§ INPUT RECORDS:
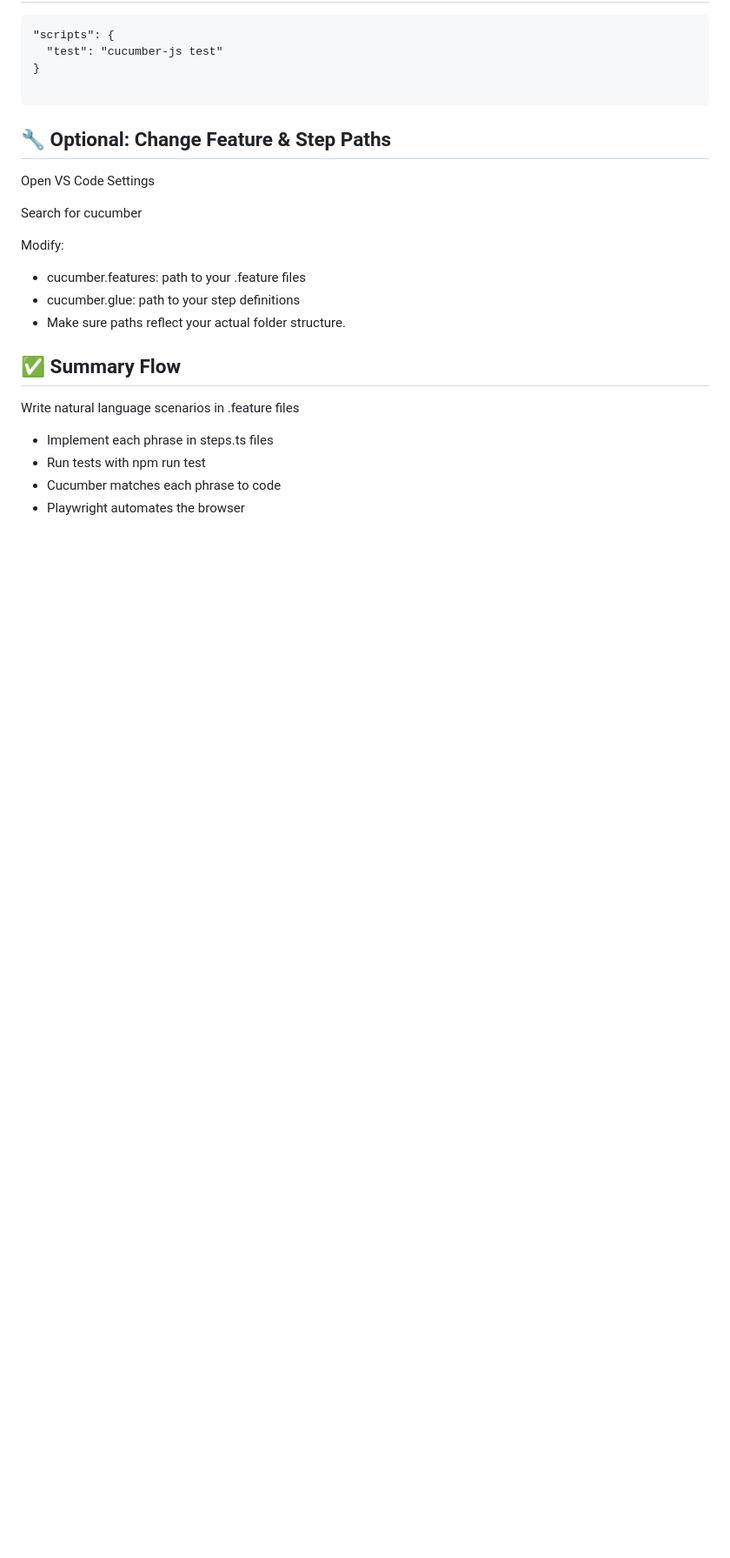
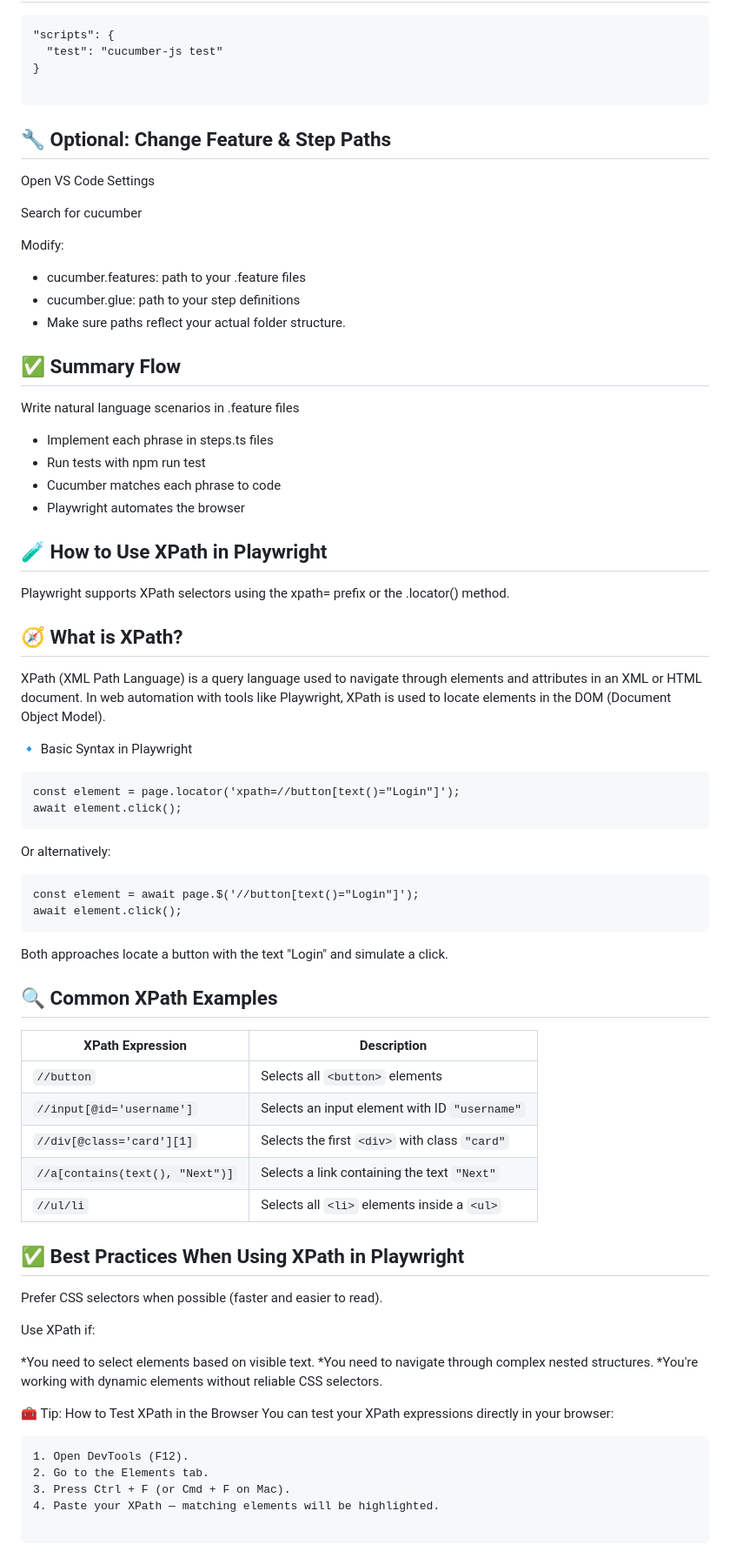
Before and after one commit to ShadyG98/Playwright-ts-cucumber, a Markdown page: README.md, the part around the change. Shown at 87% size. Drawn GitHub-style; blank space fills up the shorter version.

Commit message:
Update README.md
XPath in Playwright

````diff
--- a/README.md
+++ b/README.md
@@ -219,3 +219,57 @@ Write natural language scenarios in .feature files
 * Run tests with npm run test
 * Cucumber matches each phrase to code
 * Playwright automates the browser
+
+##  🧪 How to Use XPath in Playwright
+Playwright supports XPath selectors using the xpath= prefix or the .locator() method.
+
+## 🧭 What is XPath?
+XPath (XML Path Language) is a query language used to navigate through elements and attributes in an XML or HTML document. In web automation with tools like Playwright, XPath is used to locate elements in the DOM (Document Object Model).
+
+🔹 Basic Syntax in Playwright
+```
+const element = page.locator('xpath=//button[text()="Login"]');
+await element.click();
+```
+
+Or alternatively:
+```
+const element = await page.$('//button[text()="Login"]');
+await element.click();
+```
+
+Both approaches locate a button with the text "Login" and simulate a click.
+
+## 🔍 Common XPath Examples
+
+
+| XPath Expression                     | Description                                           |
+|--------------------------------------|-------------------------------------------------------|
+| `//button`                           | Selects all `<button>` elements                       |
+| `//input[@id='username']`            | Selects an input element with ID `"username"`         |
+| `//div[@class='card'][1]`            | Selects the first `<div>` with class `"card"`         |
+| `//a[contains(text(), "Next")]`      | Selects a link containing the text `"Next"`           |
+| `//ul/li`                            | Selects all `<li>` elements inside a `<ul>`           |
+
+
+
+## ✅ Best Practices When Using XPath in Playwright
+Prefer CSS selectors when possible (faster and easier to read).
+
+Use XPath if:
+
+*You need to select elements based on visible text.
+*You need to navigate through complex nested structures.
+*You're working with dynamic elements without reliable CSS selectors.
+
+
+🧰 Tip: How to Test XPath in the Browser
+You can test your XPath expressions directly in your browser:
+
+```
+1. Open DevTools (F12).
+2. Go to the Elements tab.
+3. Press Ctrl + F (or Cmd + F on Mac).
+4. Paste your XPath — matching elements will be highlighted.
+
+```
````
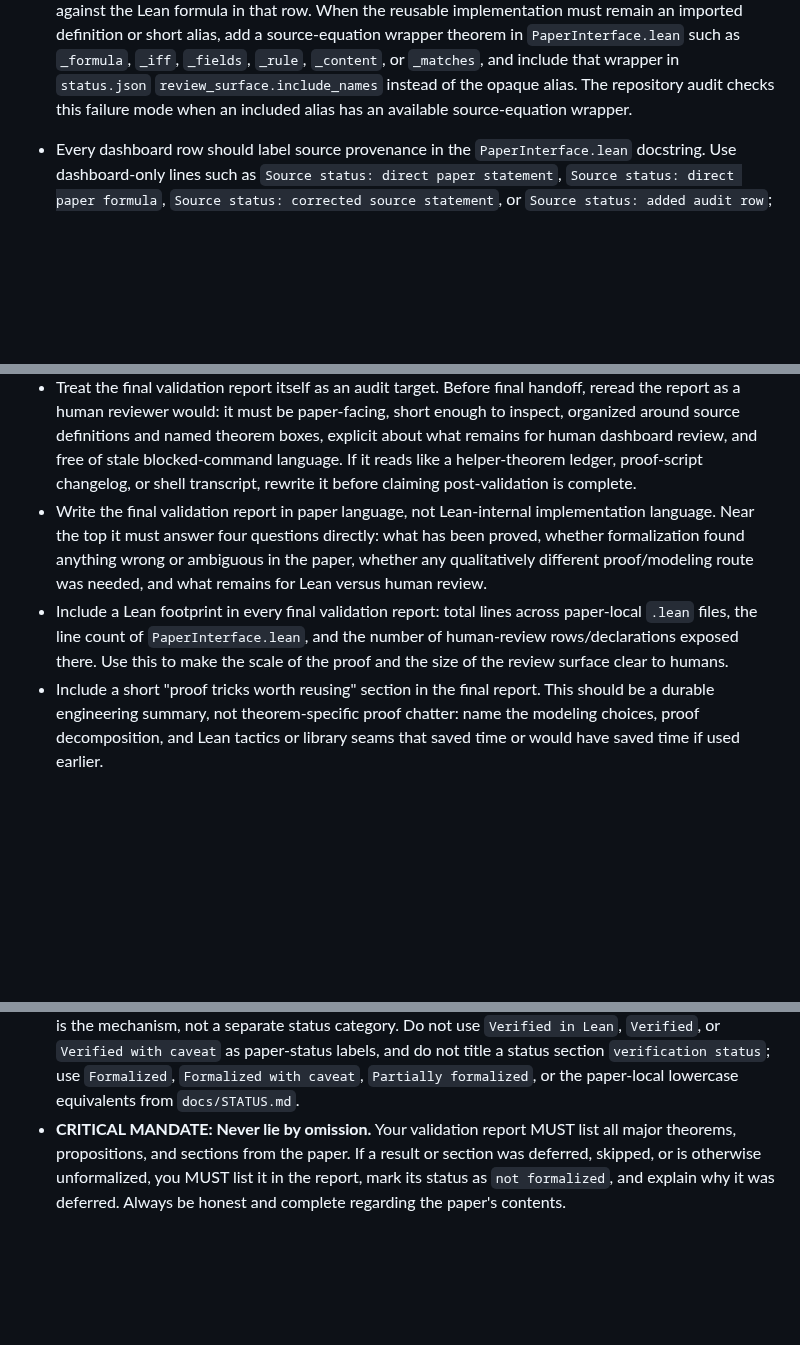
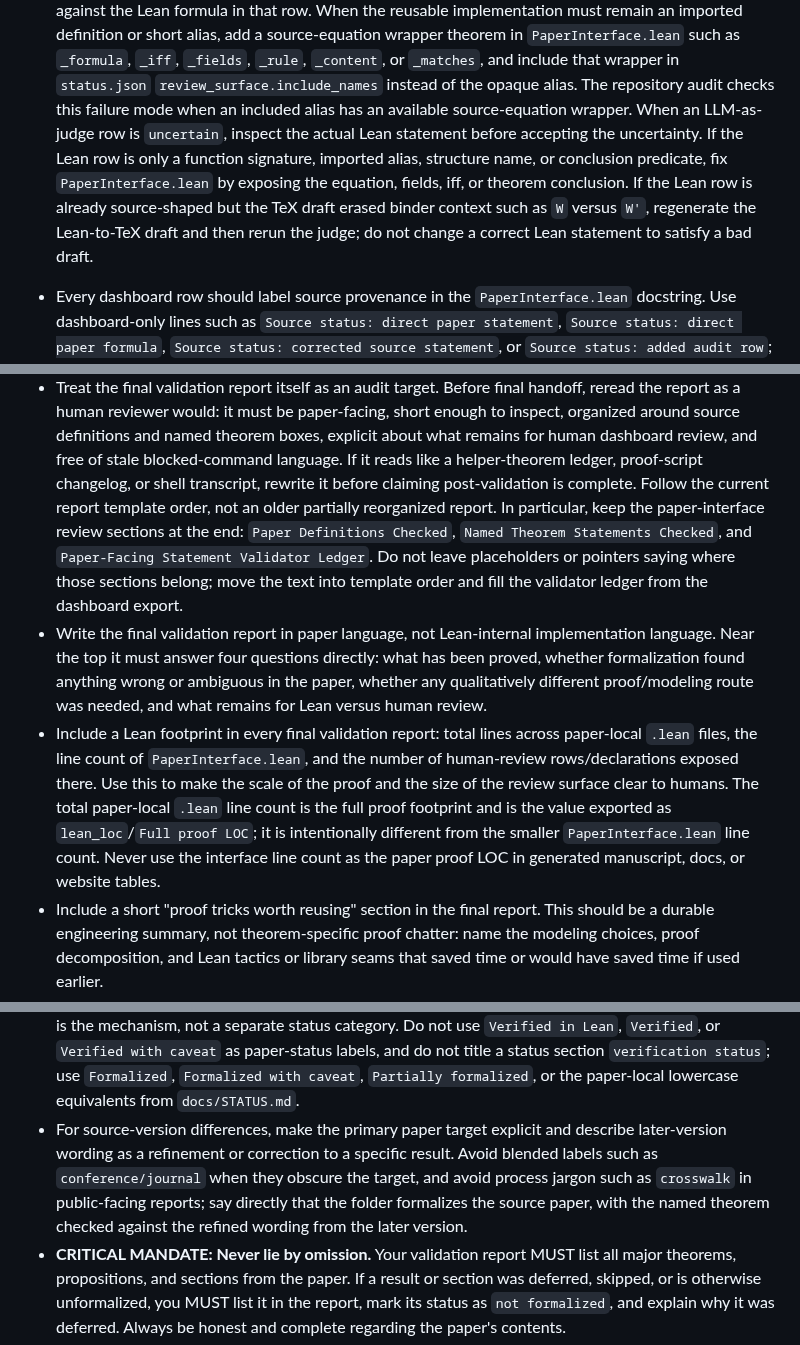
Before and after one commit to nikhgarg/EconCSLib, a Markdown page: skills/econcs-formalizer/SKILL.md, 3 parts joined by grey strips. Drawn GitHub-style; blank space fills up the shorter version.

Commit message:
Capture statement audit workflow lessons

```diff
--- a/skills/econcs-formalizer/SKILL.md
+++ b/skills/econcs-formalizer/SKILL.md
@@ -879,6 +879,14 @@ the Lean statements against the paper.
   that wrapper in `status.json` `review_surface.include_names` instead of the
   opaque alias. The repository audit checks this failure mode when an included
   alias has an available source-equation wrapper.
+  When an LLM-as-judge row is `uncertain`, inspect the actual Lean statement
+  before accepting the uncertainty. If the Lean row is only a function
+  signature, imported alias, structure name, or conclusion predicate, fix
+  `PaperInterface.lean` by exposing the equation, fields, iff, or theorem
+  conclusion. If the Lean row is already source-shaped but the TeX draft erased
+  binder context such as `W` versus `W'`, regenerate the Lean-to-TeX draft and
+  then rerun the judge; do not change a correct Lean statement to satisfy a bad
+  draft.
 - Every dashboard row should label source provenance in the `PaperInterface.lean`
   docstring. Use dashboard-only lines such as `Source status: direct paper
   statement`, `Source status: direct paper formula`, `Source status: corrected
@@ -1737,6 +1755,12 @@ pass:
   stale blocked-command language. If it reads like a helper-theorem ledger,
   proof-script changelog, or shell transcript, rewrite it before claiming
   post-validation is complete.
+  Follow the current report template order, not an older partially reorganized
+  report. In particular, keep the paper-interface review sections at the end:
+  `Paper Definitions Checked`, `Named Theorem Statements Checked`, and
+  `Paper-Facing Statement Validator Ledger`. Do not leave placeholders or
+  pointers saying where those sections belong; move the text into template
+  order and fill the validator ledger from the dashboard export.
 - Write the final validation report in paper language, not Lean-internal
   implementation language. Near the top it must answer four questions directly:
   what has been proved, whether formalization found anything wrong or ambiguous
@@ -1746,6 +1770,11 @@ pass:
   paper-local `.lean` files, the line count of `PaperInterface.lean`, and the
   number of human-review rows/declarations exposed there. Use this to make the
   scale of the proof and the size of the review surface clear to humans.
+  The total paper-local `.lean` line count is the full proof footprint and is
+  the value exported as `lean_loc`/`Full proof LOC`; it is intentionally
+  different from the smaller `PaperInterface.lean` line count. Never use the
+  interface line count as the paper proof LOC in generated manuscript, docs, or
+  website tables.
 - Include a short "proof tricks worth reusing" section in the final report.
   This should be a durable engineering summary, not theorem-specific proof
   chatter: name the modeling choices, proof decomposition, and Lean tactics or
@@ -1896,6 +1925,12 @@ pass:
   section `verification status`; use `Formalized`, `Formalized with caveat`,
   `Partially formalized`, or the paper-local lowercase equivalents from
   `docs/STATUS.md`.
+- For source-version differences, make the primary paper target explicit and
+  describe later-version wording as a refinement or correction to a specific
+  result. Avoid blended labels such as `conference/journal` when they obscure
+  the target, and avoid process jargon such as `crosswalk` in public-facing
+  reports; say directly that the folder formalizes the source paper, with the
+  named theorem checked against the refined wording from the later version.
 - **CRITICAL MANDATE: Never lie by omission.** Your validation report MUST list all major theorems, propositions, and sections from the paper. If a result or section was deferred, skipped, or is otherwise unformalized, you MUST list it in the report, mark its status as `not formalized`, and explain why it was deferred. Always be honest and complete regarding the paper's contents.
 - The report must first present the paper interface: the definitions and
   formatted mathematical objects the reader needs to inspect, even when the
```
Also changed, not shown: other parts of skills/econcs-formalizer/SKILL.md (+10 -0 lines).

§ EXERCISE PROMPT: Retype the whole listing, keeping every line identical and omitting all pictures.

§ ANSWER TO THE PROBLEM:
Before and after one commit to ShadyG98/Playwright-ts-cucumber, a Markdown page: README.md, the part around the change. Shown at 87% size. Drawn GitHub-style; blank space fills up the shorter version.

Commit message:
Update README.md
XPath in Playwright

````diff
--- a/README.md
+++ b/README.md
@@ -219,3 +219,57 @@ Write natural language scenarios in .feature files
 * Run tests with npm run test
 * Cucumber matches each phrase to code
 * Playwright automates the browser
+
+##  🧪 How to Use XPath in Playwright
+Playwright supports XPath selectors using the xpath= prefix or the .locator() method.
+
+## 🧭 What is XPath?
+XPath (XML Path Language) is a query language used to navigate through elements and attributes in an XML or HTML document. In web automation with tools like Playwright, XPath is used to locate elements in the DOM (Document Object Model).
+
+🔹 Basic Syntax in Playwright
+```
+const element = page.locator('xpath=//button[text()="Login"]');
+await element.click();
+```
+
+Or alternatively:
+```
+const element = await page.$('//button[text()="Login"]');
+await element.click();
+```
+
+Both approaches locate a button with the text "Login" and simulate a click.
+
+## 🔍 Common XPath Examples
+
+
+| XPath Expression                     | Description                                           |
+|--------------------------------------|-------------------------------------------------------|
+| `//button`                           | Selects all `<button>` elements                       |
+| `//input[@id='username']`            | Selects an input element with ID `"username"`         |
+| `//div[@class='card'][1]`            | Selects the first `<div>` with class `"card"`         |
+| `//a[contains(text(), "Next")]`      | Selects a link containing the text `"Next"`           |
+| `//ul/li`                            | Selects all `<li>` elements inside a `<ul>`           |
+
+
+
+## ✅ Best Practices When Using XPath in Playwright
+Prefer CSS selectors when possible (faster and easier to read).
+
+Use XPath if:
+
+*You need to select elements based on visible text.
+*You need to navigate through complex nested structures.
+*You're working with dynamic elements without reliable CSS selectors.
+
+
+🧰 Tip: How to Test XPath in the Browser
+You can test your XPath expressions directly in your browser:
+
+```
+1. Open DevTools (F12).
+2. Go to the Elements tab.
+3. Press Ctrl + F (or Cmd + F on Mac).
+4. Paste your XPath — matching elements will be highlighted.
+
+```
````
Before and after one commit to nikhgarg/EconCSLib, a Markdown page: skills/econcs-formalizer/SKILL.md, 3 parts joined by grey strips. Drawn GitHub-style; blank space fills up the shorter version.

Commit message:
Capture statement audit workflow lessons

```diff
--- a/skills/econcs-formalizer/SKILL.md
+++ b/skills/econcs-formalizer/SKILL.md
@@ -879,6 +879,14 @@ the Lean statements against the paper.
   that wrapper in `status.json` `review_surface.include_names` instead of the
   opaque alias. The repository audit checks this failure mode when an included
   alias has an available source-equation wrapper.
+  When an LLM-as-judge row is `uncertain`, inspect the actual Lean statement
+  before accepting the uncertainty. If the Lean row is only a function
+  signature, imported alias, structure name, or conclusion predicate, fix
+  `PaperInterface.lean` by exposing the equation, fields, iff, or theorem
+  conclusion. If the Lean row is already source-shaped but the TeX draft erased
+  binder context such as `W` versus `W'`, regenerate the Lean-to-TeX draft and
+  then rerun the judge; do not change a correct Lean statement to satisfy a bad
+  draft.
 - Every dashboard row should label source provenance in the `PaperInterface.lean`
   docstring. Use dashboard-only lines such as `Source status: direct paper
   statement`, `Source status: direct paper formula`, `Source status: corrected
@@ -1737,6 +1755,12 @@ pass:
   stale blocked-command language. If it reads like a helper-theorem ledger,
   proof-script changelog, or shell transcript, rewrite it before claiming
   post-validation is complete.
+  Follow the current report template order, not an older partially reorganized
+  report. In particular, keep the paper-interface review sections at the end:
+  `Paper Definitions Checked`, `Named Theorem Statements Checked`, and
+  `Paper-Facing Statement Validator Ledger`. Do not leave placeholders or
+  pointers saying where those sections belong; move the text into template
+  order and fill the validator ledger from the dashboard export.
 - Write the final validation report in paper language, not Lean-internal
   implementation language. Near the top it must answer four questions directly:
   what has been proved, whether formalization found anything wrong or ambiguous
@@ -1746,6 +1770,11 @@ pass:
   paper-local `.lean` files, the line count of `PaperInterface.lean`, and the
   number of human-review rows/declarations exposed there. Use this to make the
   scale of the proof and the size of the review surface clear to humans.
+  The total paper-local `.lean` line count is the full proof footprint and is
+  the value exported as `lean_loc`/`Full proof LOC`; it is intentionally
+  different from the smaller `PaperInterface.lean` line count. Never use the
+  interface line count as the paper proof LOC in generated manuscript, docs, or
+  website tables.
 - Include a short "proof tricks worth reusing" section in the final report.
   This should be a durable engineering summary, not theorem-specific proof
   chatter: name the modeling choices, proof decomposition, and Lean tactics or
@@ -1896,6 +1925,12 @@ pass:
   section `verification status`; use `Formalized`, `Formalized with caveat`,
   `Partially formalized`, or the paper-local lowercase equivalents from
   `docs/STATUS.md`.
+- For source-version differences, make the primary paper target explicit and
+  describe later-version wording as a refinement or correction to a specific
+  result. Avoid blended labels such as `conference/journal` when they obscure
+  the target, and avoid process jargon such as `crosswalk` in public-facing
+  reports; say directly that the folder formalizes the source paper, with the
+  named theorem checked against the refined wording from the later version.
 - **CRITICAL MANDATE: Never lie by omission.** Your validation report MUST list all major theorems, propositions, and sections from the paper. If a result or section was deferred, skipped, or is otherwise unformalized, you MUST list it in the report, mark its status as `not formalized`, and explain why it was deferred. Always be honest and complete regarding the paper's contents.
 - The report must first present the paper interface: the definitions and
   formatted mathematical objects the reader needs to inspect, even when the
```
Also changed, not shown: other parts of skills/econcs-formalizer/SKILL.md (+10 -0 lines).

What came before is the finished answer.